We all know that beauty is in the eye of the beholder, but there are some essential rules and design considerations that every designer should follow.
#1. Plan first
Our first design tip comes into play before you even embark on a project. Before beginning, it’s important to take some time to seek inspiration and collate ideas. Ultimately, you’ll end up with a more well-thought-out and coherent result.
Planning also gives you a chance to think outside the box: gathering ideas that move beyond the same old tired design standards or clichés. It is, after all, what the mood board was invented for. Don’t be tempted to cut this corner – even on the smallest project. Your early work to clarify ideas and find the right tone and style will pay off.
#2. Keep it simple
Steve Jobs said: “Simple can be harder than complex: You have to work hard to get your thinking clean to make it simple. But it’s worth it in the end because once you get there, you can move mountains.”
Simplicity is the mantra of not only Jobs, but many revolutionary and inspirational designers – and it can be the enemy of the beginner. As you learn a new discipline it can be all too easy to keep adding design details.
Try this design tip instead: as you approach the completion of a project resist the temptation to add one more thing – and aim to take away one more thing instead.
#3. Set your standards
For every project, choose your colours before you begin. Our design tip: you need 1-3 main colours backed up by 1-3 supplementary colours which all complement each other. You can use different tones of the same colour for contrast by adjusting brightness and transparency.
Standards don’t stop at fonts and colours though. On multi-page projects, create your templates and specify font and design styles before you begin. Taking the time to do this first can be frustrating when you want to get stuck in straight away, but it will be worth the effort to ensure uniformity and, especially, if you need to adjust things later.
#4. For font’s sake
This one is more of a series of design tips. Typefaces impact mood decisively.
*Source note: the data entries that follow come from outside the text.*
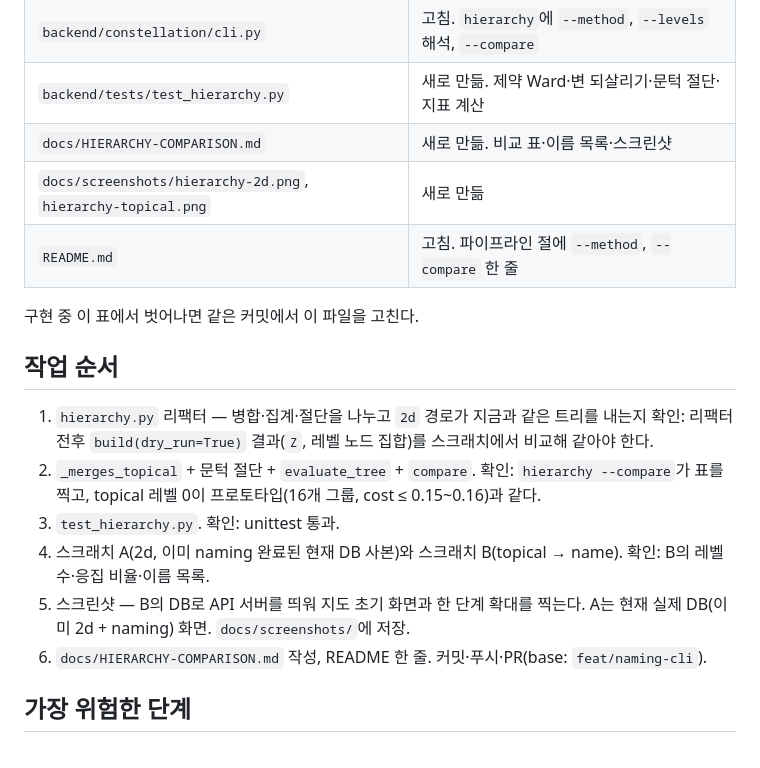
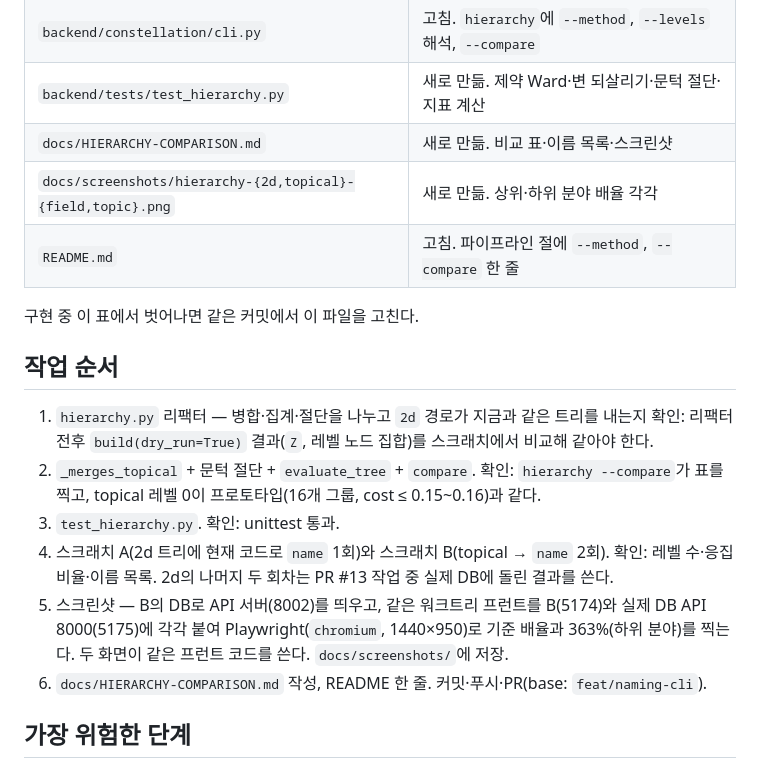
Before and after one commit to Nedian0Brien/Constellation, a Markdown page: .intent/plan_hierarchy-topical.md, the part around the change. Rendered like a GitHub page.

```diff
--- a/.intent/plan_hierarchy-topical.md
+++ b/.intent/plan_hierarchy-topical.md
@@ -18,7 +18,7 @@ date: 2026-09-19
 | `backend/constellation/cli.py` | 고침. `hierarchy`에 `--method`, `--levels` 해석, `--compare` |
 | `backend/tests/test_hierarchy.py` | 새로 만듦. 제약 Ward·변 되살리기·문턱 절단·지표 계산 |
 | `docs/HIERARCHY-COMPARISON.md` | 새로 만듦. 비교 표·이름 목록·스크린샷 |
-| `docs/screenshots/hierarchy-2d.png`, `hierarchy-topical.png` | 새로 만듦 |
+| `docs/screenshots/hierarchy-{2d,topical}-{field,topic}.png` | 새로 만듦. 상위·하위 분야 배율 각각 |
 | `README.md` | 고침. 파이프라인 절에 `--method`, `--compare` 한 줄 |
 
 구현 중 이 표에서 벗어나면 같은 커밋에서 이 파일을 고친다.
@@ -28,8 +28,8 @@ date: 2026-09-19
 1. `hierarchy.py` 리팩터 — 병합·집계·절단을 나누고 `2d` 경로가 지금과 같은 트리를 내는지 확인: 리팩터 전후 `build(dry_run=True)` 결과(`Z`, 레벨 노드 집합)를 스크래치에서 비교해 같아야 한다.
 2. `_merges_topical` + 문턱 절단 + `evaluate_tree` + `compare`. 확인: `hierarchy --compare`가 표를 찍고, topical 레벨 0이 프로토타입(16개 그룹, cost ≤ 0.15~0.16)과 같다.
 3. `test_hierarchy.py`. 확인: unittest 통과.
-4. 스크래치 A(2d, 이미 naming 완료된 현재 DB 사본)와 스크래치 B(topical → name). 확인: B의 레벨 수·응집 비율·이름 목록.
-5. 스크린샷 — B의 DB로 API 서버를 띄워 지도 초기 화면과 한 단계 확대를 찍는다. A는 현재 실제 DB(이미 2d + naming) 화면. `docs/screenshots/`에 저장.
+4. 스크래치 A(2d 트리에 현재 코드로 `name` 1회)와 스크래치 B(topical → `name` 2회). 확인: 레벨 수·응집 비율·이름 목록. 2d의 나머지 두 회차는 PR #13 작업 중 실제 DB에 돌린 결과를 쓴다.
+5. 스크린샷 — B의 DB로 API 서버(8002)를 띄우고, 같은 워크트리 프런트를 B(5174)와 실제 DB API 8000(5175)에 각각 붙여 Playwright(`chromium`, 1440×950)로 기준 배율과 363%(하위 분야)를 찍는다. 두 화면이 같은 프런트 코드를 쓴다. `docs/screenshots/`에 저장.
 6. `docs/HIERARCHY-COMPARISON.md` 작성, README 한 줄. 커밋·푸시·PR(base: `feat/naming-cli`).
 
 ## 가장 위험한 단계
```
Also changed, not shown: docs/HIERARCHY-COMPARISON.md (+10 -10 lines), docs/screenshots/hierarchy-topical-topic.png, 1 other file.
Choose the right ones for your project: rounder for a friendly tone, serifs for sophistication, hard-edged sans serifs for a solid, strong feel.
Align your text – anchoring it with a line or embellishment is a useful way to avoid the problem of “floating” text.
Think about contrast if you are overlaying text over a background image: choose a colour that creates real contrast so text stands out. If necessary, adjust the brightness of your background image to ensure you don’t lose impact.
While selecting one contrasting font for headers can be very effective, don’t be tempted to mix too many typefaces – it confuses the eye and makes text harder to read. If the font family you’re using has multiple variants, that can be a great way to keep options open without losing a uniform feel. Keep it simple!
#5. Play with scale
It takes a confident designer to play with scale – but it can have dramatic results. Do experiment with contrasting scale for type, shapes or images; it’s a great way to add emphasis to different elements and visual impact to your work.
#6. White space is your friend
Let the elements in your design breathe by leaving pockets of white space around them.
It may seem counterintuitive, but keeping things minimal will have more visual impact than cluttering up your composition.
#7. Take a break!
Recharge your batteries every now and then. Coming back to your work with “fresh eyes” helps you to be more critical and see what is needed to deliver maximum impact. A walk round the block might suffice, and a few days even better. Try to avoid the situation where you’re rushing work out of the door.
Our final design tip: allowing yourself a few days between completion and review can be very beneficial.
Platform design tips
These are our most essential and practical design tips, but you can learn more software specific design skills on our range of design courses.